[ACTIVITY] The required output is a copy of each line in the material below that includes "Users".

*** PROVIDED RECORDS ***

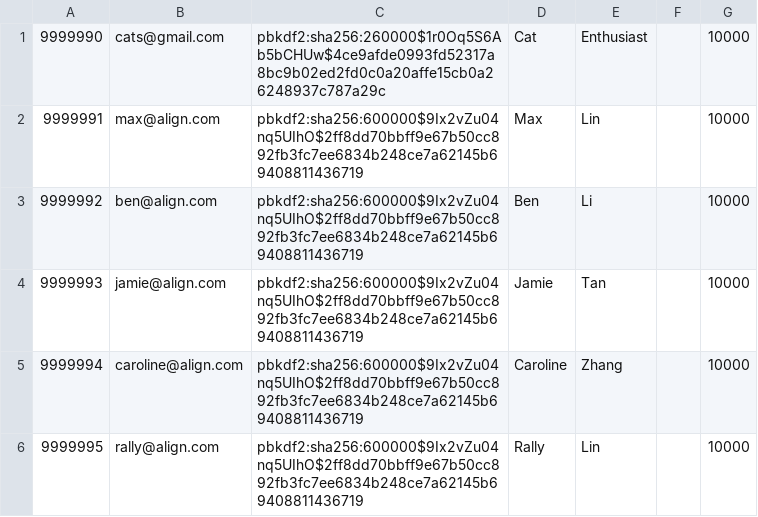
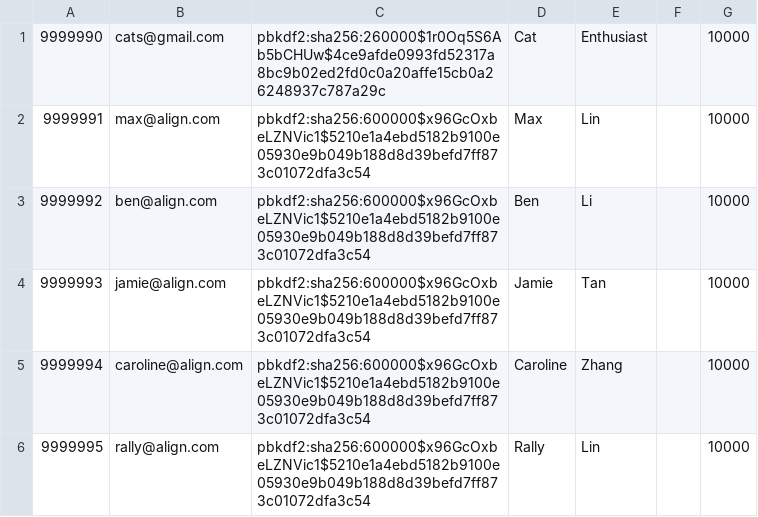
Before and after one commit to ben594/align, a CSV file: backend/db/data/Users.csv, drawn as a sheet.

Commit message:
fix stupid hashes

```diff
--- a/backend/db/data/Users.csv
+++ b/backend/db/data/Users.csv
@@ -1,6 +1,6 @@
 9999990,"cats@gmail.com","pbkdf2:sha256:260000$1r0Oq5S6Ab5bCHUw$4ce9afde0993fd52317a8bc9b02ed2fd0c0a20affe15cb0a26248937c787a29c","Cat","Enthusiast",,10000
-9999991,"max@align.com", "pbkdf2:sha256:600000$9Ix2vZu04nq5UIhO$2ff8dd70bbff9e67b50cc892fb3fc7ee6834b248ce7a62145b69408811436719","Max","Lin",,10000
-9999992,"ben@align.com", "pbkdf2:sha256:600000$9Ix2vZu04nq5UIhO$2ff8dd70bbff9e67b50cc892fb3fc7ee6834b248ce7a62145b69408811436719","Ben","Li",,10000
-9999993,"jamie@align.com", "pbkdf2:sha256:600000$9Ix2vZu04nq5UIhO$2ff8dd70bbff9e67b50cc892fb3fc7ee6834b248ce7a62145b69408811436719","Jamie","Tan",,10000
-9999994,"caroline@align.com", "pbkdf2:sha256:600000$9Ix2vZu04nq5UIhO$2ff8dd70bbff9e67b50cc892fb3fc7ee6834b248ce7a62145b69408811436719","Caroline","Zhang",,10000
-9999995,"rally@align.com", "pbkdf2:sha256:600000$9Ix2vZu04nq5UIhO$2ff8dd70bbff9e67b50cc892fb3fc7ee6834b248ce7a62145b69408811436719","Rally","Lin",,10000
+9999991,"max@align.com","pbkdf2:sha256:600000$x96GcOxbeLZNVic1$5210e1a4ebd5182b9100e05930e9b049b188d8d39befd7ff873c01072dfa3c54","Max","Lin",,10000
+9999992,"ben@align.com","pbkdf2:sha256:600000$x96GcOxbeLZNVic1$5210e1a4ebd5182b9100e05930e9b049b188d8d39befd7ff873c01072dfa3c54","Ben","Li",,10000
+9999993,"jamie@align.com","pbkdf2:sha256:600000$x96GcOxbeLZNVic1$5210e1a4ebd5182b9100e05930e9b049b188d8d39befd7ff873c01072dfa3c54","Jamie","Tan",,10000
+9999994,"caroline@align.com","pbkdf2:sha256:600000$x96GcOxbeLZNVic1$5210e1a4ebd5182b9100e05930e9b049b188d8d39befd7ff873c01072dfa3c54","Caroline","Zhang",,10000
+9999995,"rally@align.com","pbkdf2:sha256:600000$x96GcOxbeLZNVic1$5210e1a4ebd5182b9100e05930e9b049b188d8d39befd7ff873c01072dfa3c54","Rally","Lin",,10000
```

*** End of PROVIDED RECORDS ***
*** PROVIDED RECORDS ***

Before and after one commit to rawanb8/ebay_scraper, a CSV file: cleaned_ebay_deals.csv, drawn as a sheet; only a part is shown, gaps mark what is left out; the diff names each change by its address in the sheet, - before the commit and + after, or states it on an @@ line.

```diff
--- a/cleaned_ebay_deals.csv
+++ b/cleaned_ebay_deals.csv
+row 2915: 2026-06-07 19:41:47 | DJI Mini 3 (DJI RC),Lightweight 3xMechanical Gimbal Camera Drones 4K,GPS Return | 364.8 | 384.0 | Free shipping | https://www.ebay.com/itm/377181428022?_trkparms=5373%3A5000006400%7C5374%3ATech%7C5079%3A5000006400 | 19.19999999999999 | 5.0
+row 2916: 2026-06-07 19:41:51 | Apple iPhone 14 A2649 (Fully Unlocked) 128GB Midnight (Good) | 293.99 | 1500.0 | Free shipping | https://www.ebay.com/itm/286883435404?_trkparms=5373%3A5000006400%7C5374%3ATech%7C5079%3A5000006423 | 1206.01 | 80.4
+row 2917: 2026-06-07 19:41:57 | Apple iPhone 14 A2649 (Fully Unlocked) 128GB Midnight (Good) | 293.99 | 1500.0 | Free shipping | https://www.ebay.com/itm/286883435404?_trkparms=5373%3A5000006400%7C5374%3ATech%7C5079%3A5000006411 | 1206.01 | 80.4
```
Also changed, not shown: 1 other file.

*** End of PROVIDED RECORDS ***

[YOUR RESPONSE]
Before and after one commit to ben594/align, a CSV file: backend/db/data/Users.csv, drawn as a sheet.
--- a/backend/db/data/Users.csv
+++ b/backend/db/data/Users.csv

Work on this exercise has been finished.